By Caitlin Ostroff and Parmy Olson
The U.S. urged Switzerland to ensure its regulations governing cryptocurrencies are strong enough to prevent abuse, as the European banking hub prepares to host Libra, a digital currency proposed by Facebook Inc.
The U.S. Treasury, along with other government officials and central bank officials, have raised questions about the Libra currency, which Facebook proposed earlier this year as part of a digital-payments system it plans to base partly in Geneva, and take mainstream to its more than two billion users.
U.S. and Swiss officials met Tuesday in Bern, Switzerland, to discuss regulations that would apply to Libra, and cryptocurrencies more broadly, to prevent the use of such digital cash for money laundering and other illicit purposes.
Sigal Mandelker, undersecretary of the Treasury for terrorism and financial intelligence, briefed reporters Tuesday after meeting with Swiss government officials. She said they discussed the need for making sure that Swiss regulations are strong enough to ensure that such digital currencies don't lure bad actors.
Long famous for its bank-secrecy laws, Switzerland has increasingly embraced global norms of financial transparency, and it has also recently promoted itself as a hub for financial technology and innovation. Ms. Mandelker said because of that push, "it's incumbent...to take these particular concerns [up] at the highest level."
A spokesman for the Swiss Financial Market Supervisory Authority declined to comment on the talks with the U.S. It pointed to recent guidance by the agency on how it is combating money laundering that could be conducted through cryptocurrencies.
Facebook said in June that it was preparing a new cryptocurrency to eventually help facilitate all sorts of online payments. It has said the currency would be backed by hard assets, to protect against the sort of wild swings that bitcoin and others have suffered.

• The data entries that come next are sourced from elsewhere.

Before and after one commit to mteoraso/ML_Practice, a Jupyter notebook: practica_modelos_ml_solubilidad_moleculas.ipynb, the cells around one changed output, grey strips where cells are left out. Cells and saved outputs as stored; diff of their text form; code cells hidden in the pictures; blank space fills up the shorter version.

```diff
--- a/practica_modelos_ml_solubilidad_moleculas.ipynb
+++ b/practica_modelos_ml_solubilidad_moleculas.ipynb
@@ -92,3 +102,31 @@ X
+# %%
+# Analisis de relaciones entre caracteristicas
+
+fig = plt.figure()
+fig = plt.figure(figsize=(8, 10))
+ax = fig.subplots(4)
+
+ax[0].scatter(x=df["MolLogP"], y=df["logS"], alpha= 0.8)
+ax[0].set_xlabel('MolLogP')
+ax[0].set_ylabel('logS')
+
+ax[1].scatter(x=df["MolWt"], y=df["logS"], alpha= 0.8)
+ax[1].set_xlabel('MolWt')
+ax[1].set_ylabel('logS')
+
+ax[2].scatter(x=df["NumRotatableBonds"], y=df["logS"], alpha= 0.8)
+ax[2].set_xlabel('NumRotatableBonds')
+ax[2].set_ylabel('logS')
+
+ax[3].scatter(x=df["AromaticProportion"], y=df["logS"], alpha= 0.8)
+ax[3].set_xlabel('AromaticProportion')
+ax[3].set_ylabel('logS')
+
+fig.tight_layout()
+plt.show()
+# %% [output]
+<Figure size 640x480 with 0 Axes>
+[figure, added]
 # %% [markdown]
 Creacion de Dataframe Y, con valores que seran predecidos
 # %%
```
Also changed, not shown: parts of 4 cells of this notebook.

It created a subsidiary called Calibra that would distribute a digital-wallet app, as well as the not-for-profit Libra Association, based in Geneva, that would govern the system. Facebook chose to register the Libra Association in Switzerland because of that country's openness to blockchain technology and its long history of global neutrality and stability, Facebook has said.
In a statement, Facebook said it viewed engaging with regulators and policy makers as crucial to Libra's success. "The time between now and launch is designed to be an open, collaborative process. We will take the time to get this right," a company spokesperson said.
Ms. Mandelker said Facebook, as well as other cryptocurrency projects, would be held to the highest standards in the U.S. Treasury Secretary Steven Mnuchin has in the past raised concerns that Libra and other cryptocurrencies could pose a national security threat as a channel for bad actors to "fund their malign behavior."
Concerned about the risk that cryptocurrencies like Libra could pose in the hands of drug traffickers, terrorists and other bad actors that threaten national security, the U.S. Treasury has championed new standards. It was at the Treasury's initiative that the Financial Action Task Force, a secretive international body that monitors countries' efforts to fight terror financing and money-laundering, in June set new standards for cryptocurrencies. As a member of FATF, Switzerland committed to those new standards.
--Ian Talley contributed to this article.
Write to Caitlin Ostroff at email@example.com and Parmy Olson at firstname.lastname@example.org